**Problem statement**
Print all the data below exactly, without images.

**Data supplied**
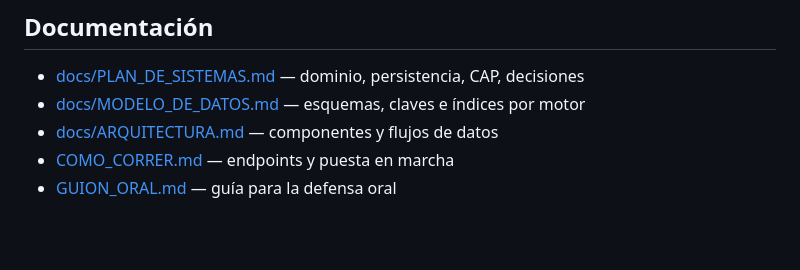
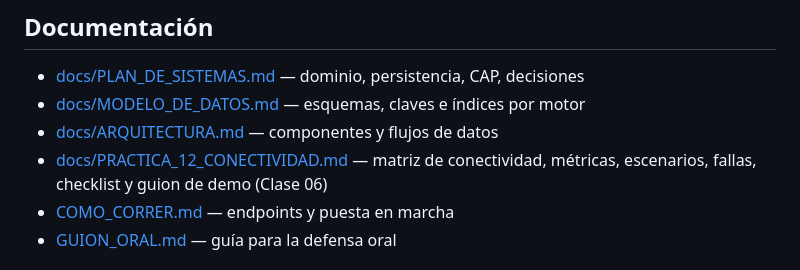
Before and after one commit to FranMezher/TPORMI, a Markdown page: README.md, the part around the change. Drawn GitHub-style; blank space fills up the shorter version.

```diff
--- a/README.md
+++ b/README.md
@@ -134,6 +134,7 @@ Dependencia en una sola dirección: `routers → services → repositories → d
 - [docs/PLAN_DE_SISTEMAS.md](docs/PLAN_DE_SISTEMAS.md) — dominio, persistencia, CAP, decisiones
 - [docs/MODELO_DE_DATOS.md](docs/MODELO_DE_DATOS.md) — esquemas, claves e índices por motor
 - [docs/ARQUITECTURA.md](docs/ARQUITECTURA.md) — componentes y flujos de datos
+- [docs/PRACTICA_12_CONECTIVIDAD.md](docs/PRACTICA_12_CONECTIVIDAD.md) — matriz de conectividad, métricas, escenarios, fallas, checklist y guion de demo (Clase 06)
 - [COMO_CORRER.md](COMO_CORRER.md) — endpoints y puesta en marcha
 - [GUION_ORAL.md](GUION_ORAL.md) — guía para la defensa oral
 
```
Also changed, not shown: docs/PRACTICA_12_CONECTIVIDAD.md (added, +140 -0 lines).
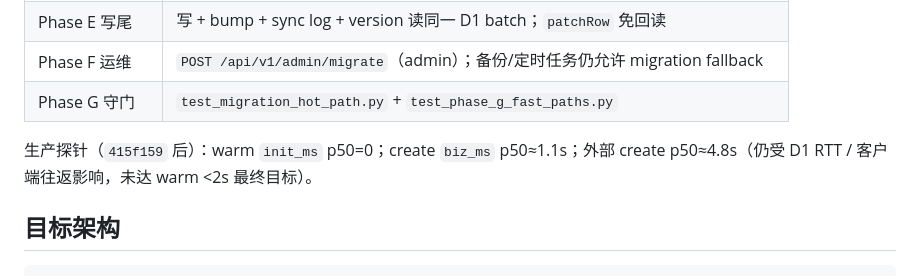
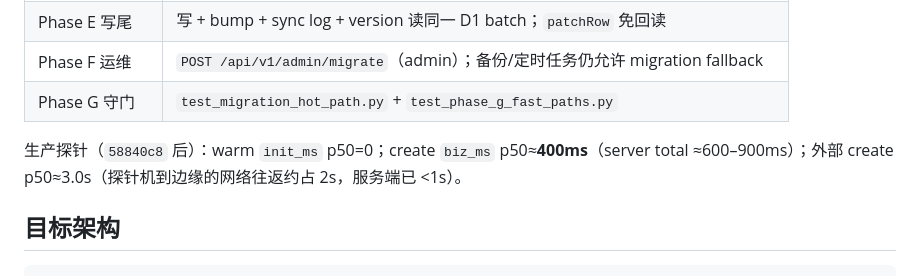
Before and after one commit to Abe-Junwei/Ketang, a Markdown page: docs/architecture/migration-request-lifecycle.md, the part around the change. Drawn GitHub-style.

Commit message:
docs: update probe numbers after single-batch write-tail
Co-authored-by: Cursor <cursoragent@cursor.com>

```diff
--- a/docs/architecture/migration-request-lifecycle.md
+++ b/docs/architecture/migration-request-lifecycle.md
@@ -30,7 +30,7 @@ updated: 2026-07-04
 | Phase F 运维 | `POST /api/v1/admin/migrate`（admin）；备份/定时任务仍允许 migration fallback |
 | Phase G 守门 | `test_migration_hot_path.py` + `test_phase_g_fast_paths.py` |
 
-生产探针（`415f159` 后）：warm `init_ms` p50=0；create `biz_ms` p50≈1.1s；外部 create p50≈4.8s（仍受 D1 RTT / 客户端往返影响，未达 warm &lt;2s 最终目标）。
+生产探针（`58840c8` 后）：warm `init_ms` p50=0；create `biz_ms` p50≈**400ms**（server total ≈600–900ms）；外部 create p50≈3.0s（探针机到边缘的网络往返约占 2s，服务端已 &lt;1s）。
 
 ## 目标架构
 
```
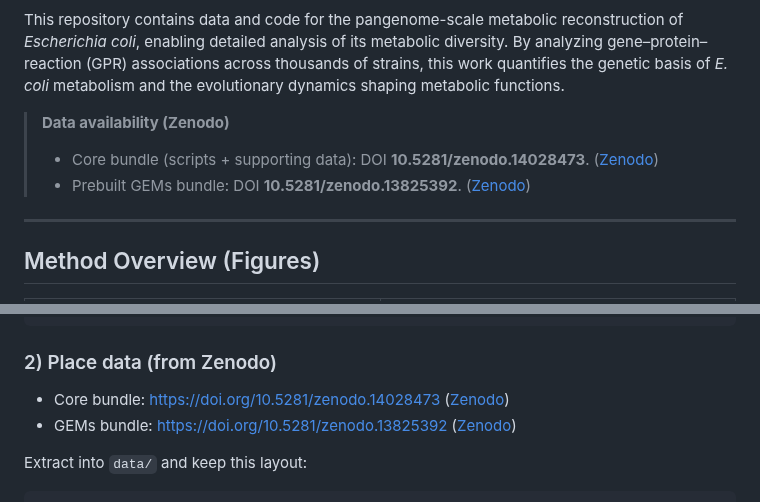
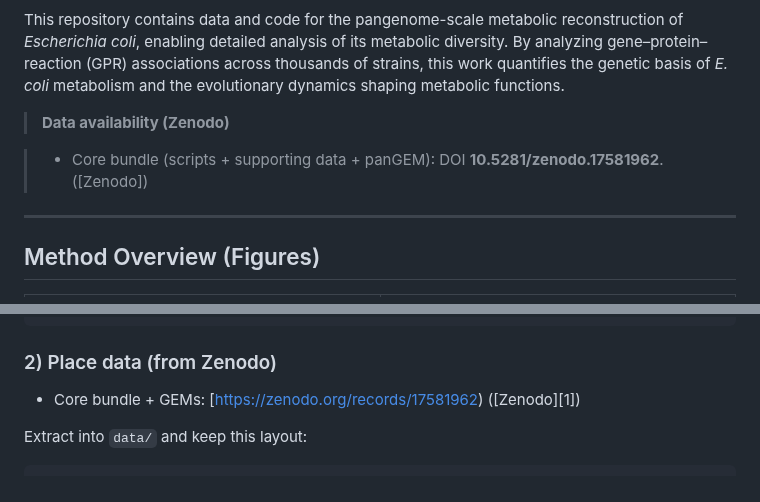
Before and after one commit to omidard/EcopanGEM, a Markdown page: README.md, 2 parts joined by grey strips. Drawn GitHub-style.

```diff
--- a/README.md
+++ b/README.md
@@ -5,9 +5,9 @@
 This repository contains data and code for the pangenome-scale metabolic reconstruction of *Escherichia coli*, enabling detailed analysis of its metabolic diversity. By analyzing gene–protein–reaction (GPR) associations across thousands of strains, this work quantifies the genetic basis of *E. coli* metabolism and the evolutionary dynamics shaping metabolic functions.
 
 > **Data availability (Zenodo)**
->
-> * Core bundle (scripts + supporting data): DOI **10.5281/zenodo.14028473**. ([Zenodo][1])
-> * Prebuilt GEMs bundle: DOI **10.5281/zenodo.13825392**. ([Zenodo][2])
+
+> * Core bundle (scripts + supporting data + panGEM): DOI **10.5281/zenodo.17581962**. ([Zenodo])
+
 
 ---
 
@@ -53,8 +53,7 @@ conda install -c bioconda blast cd-hit   # provides makeblastdb/blastp/blastn +
 
 ### 2) Place data (from Zenodo)
 
-* Core bundle: [https://doi.org/10.5281/zenodo.14028473](https://doi.org/10.5281/zenodo.14028473)  ([Zenodo][1])
-* GEMs bundle: [https://doi.org/10.5281/zenodo.13825392](https://doi.org/10.5281/zenodo.13825392)  ([Zenodo][2])
+* Core bundle + GEMs: [https://zenodo.org/records/17581962)  ([Zenodo][1])
 
 Extract into `data/` and keep this layout:
 
```
Also changed, not shown: other parts of README.md (+0 -7 lines).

**Exercise response**
Before and after one commit to FranMezher/TPORMI, a Markdown page: README.md, the part around the change. Drawn GitHub-style; blank space fills up the shorter version.

```diff
--- a/README.md
+++ b/README.md
@@ -134,6 +134,7 @@ Dependencia en una sola dirección: `routers → services → repositories → d
 - [docs/PLAN_DE_SISTEMAS.md](docs/PLAN_DE_SISTEMAS.md) — dominio, persistencia, CAP, decisiones
 - [docs/MODELO_DE_DATOS.md](docs/MODELO_DE_DATOS.md) — esquemas, claves e índices por motor
 - [docs/ARQUITECTURA.md](docs/ARQUITECTURA.md) — componentes y flujos de datos
+- [docs/PRACTICA_12_CONECTIVIDAD.md](docs/PRACTICA_12_CONECTIVIDAD.md) — matriz de conectividad, métricas, escenarios, fallas, checklist y guion de demo (Clase 06)
 - [COMO_CORRER.md](COMO_CORRER.md) — endpoints y puesta en marcha
 - [GUION_ORAL.md](GUION_ORAL.md) — guía para la defensa oral
 
```
Also changed, not shown: docs/PRACTICA_12_CONECTIVIDAD.md (added, +140 -0 lines).
Before and after one commit to Abe-Junwei/Ketang, a Markdown page: docs/architecture/migration-request-lifecycle.md, the part around the change. Drawn GitHub-style.

Commit message:
docs: update probe numbers after single-batch write-tail
Co-authored-by: Cursor <cursoragent@cursor.com>

```diff
--- a/docs/architecture/migration-request-lifecycle.md
+++ b/docs/architecture/migration-request-lifecycle.md
@@ -30,7 +30,7 @@ updated: 2026-07-04
 | Phase F 运维 | `POST /api/v1/admin/migrate`（admin）；备份/定时任务仍允许 migration fallback |
 | Phase G 守门 | `test_migration_hot_path.py` + `test_phase_g_fast_paths.py` |
 
-生产探针（`415f159` 后）：warm `init_ms` p50=0；create `biz_ms` p50≈1.1s；外部 create p50≈4.8s（仍受 D1 RTT / 客户端往返影响，未达 warm &lt;2s 最终目标）。
+生产探针（`58840c8` 后）：warm `init_ms` p50=0；create `biz_ms` p50≈**400ms**（server total ≈600–900ms）；外部 create p50≈3.0s（探针机到边缘的网络往返约占 2s，服务端已 &lt;1s）。
 
 ## 目标架构
 
```
Before and after one commit to omidard/EcopanGEM, a Markdown page: README.md, 2 parts joined by grey strips. Drawn GitHub-style.

```diff
--- a/README.md
+++ b/README.md
@@ -5,9 +5,9 @@
 This repository contains data and code for the pangenome-scale metabolic reconstruction of *Escherichia coli*, enabling detailed analysis of its metabolic diversity. By analyzing gene–protein–reaction (GPR) associations across thousands of strains, this work quantifies the genetic basis of *E. coli* metabolism and the evolutionary dynamics shaping metabolic functions.
 
 > **Data availability (Zenodo)**
->
-> * Core bundle (scripts + supporting data): DOI **10.5281/zenodo.14028473**. ([Zenodo][1])
-> * Prebuilt GEMs bundle: DOI **10.5281/zenodo.13825392**. ([Zenodo][2])
+
+> * Core bundle (scripts + supporting data + panGEM): DOI **10.5281/zenodo.17581962**. ([Zenodo])
+
 
 ---
 
@@ -53,8 +53,7 @@ conda install -c bioconda blast cd-hit   # provides makeblastdb/blastp/blastn +
 
 ### 2) Place data (from Zenodo)
 
-* Core bundle: [https://doi.org/10.5281/zenodo.14028473](https://doi.org/10.5281/zenodo.14028473)  ([Zenodo][1])
-* GEMs bundle: [https://doi.org/10.5281/zenodo.13825392](https://doi.org/10.5281/zenodo.13825392)  ([Zenodo][2])
+* Core bundle + GEMs: [https://zenodo.org/records/17581962)  ([Zenodo][1])
 
 Extract into `data/` and keep this layout:
 
```
Also changed, not shown: other parts of README.md (+0 -7 lines).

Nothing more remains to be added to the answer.